= Data records =
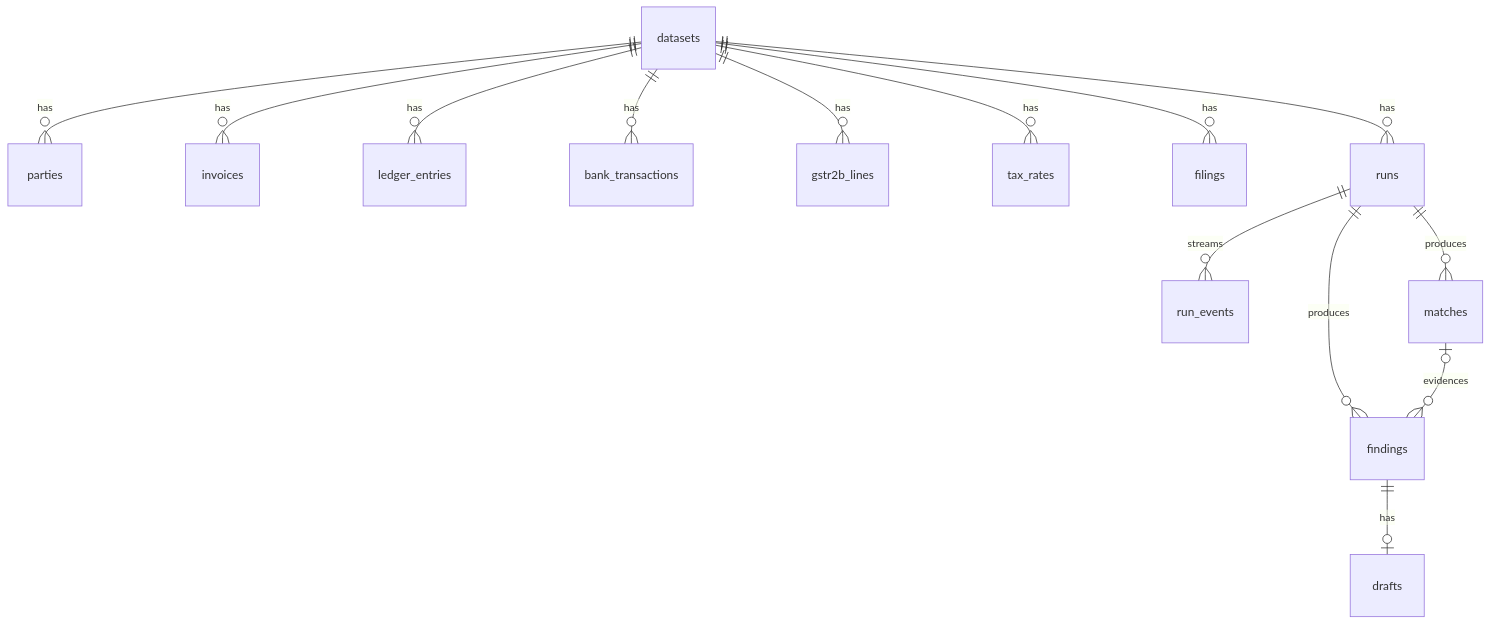
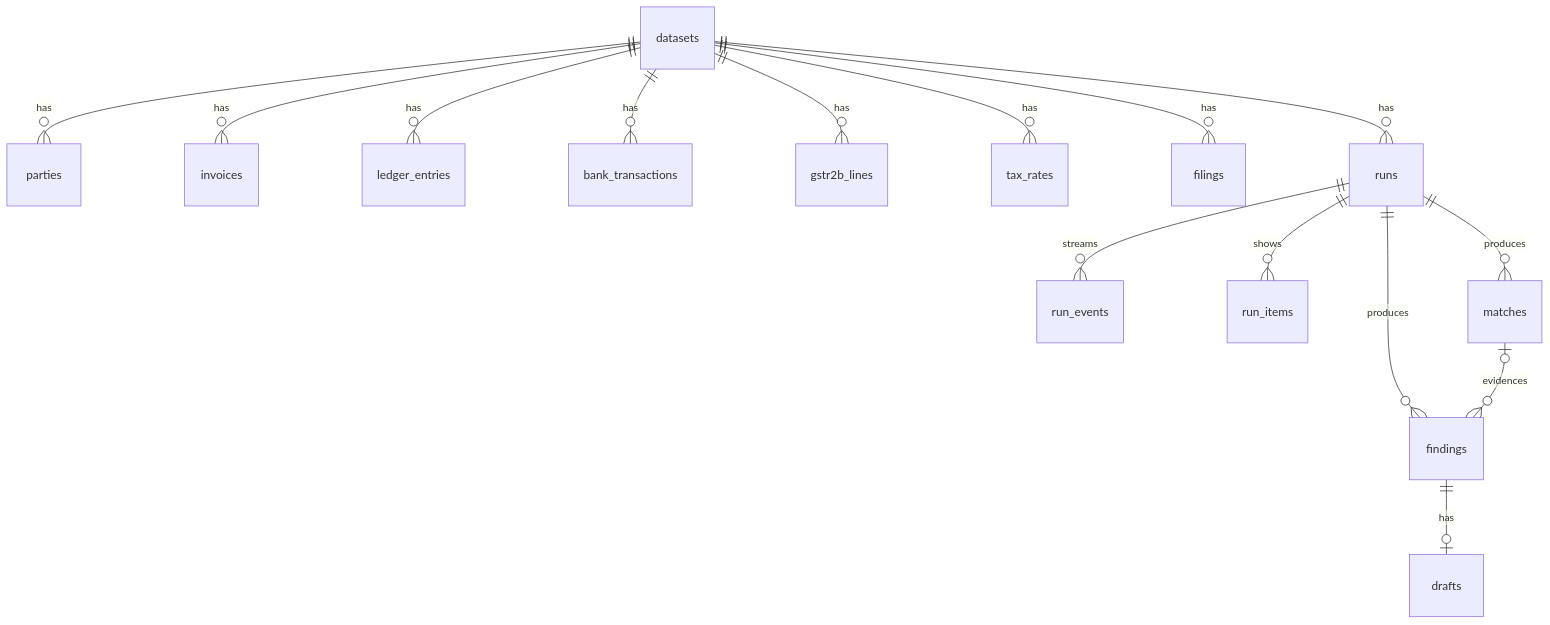
Before and after one commit to RAK2315/ledgerlens: the diagram in plan/03-data-model.md, drawn with Mermaid. The commit also changed other lines of this file and 15 other files, not shown here.

````diff
--- a/plan/03-data-model.md
+++ b/plan/03-data-model.md
@@ -7,16 +7,17 @@
 ```mermaid
 erDiagram
   datasets ||--o{ parties : has
   datasets ||--o{ invoices : has
   datasets ||--o{ ledger_entries : has
   datasets ||--o{ bank_transactions : has
   datasets ||--o{ gstr2b_lines : has
   datasets ||--o{ tax_rates : has
   datasets ||--o{ filings : has
   datasets ||--o{ runs : has
   runs ||--o{ run_events : streams
+  runs ||--o{ run_items : shows
   runs ||--o{ matches : produces
   runs ||--o{ findings : produces
   matches |o--o{ findings : evidences
   findings ||--o| drafts : has
 ```
````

= Your goal =
Take every line from the listing above that includes the word "model" and copy it.

= Exercise response =
Before and after one commit to RAK2315/ledgerlens: the diagram in plan/03-data-model.md, drawn with Mermaid. The commit also changed other lines of this file and 15 other files, not shown here.
--- a/plan/03-data-model.md
+++ b/plan/03-data-model.md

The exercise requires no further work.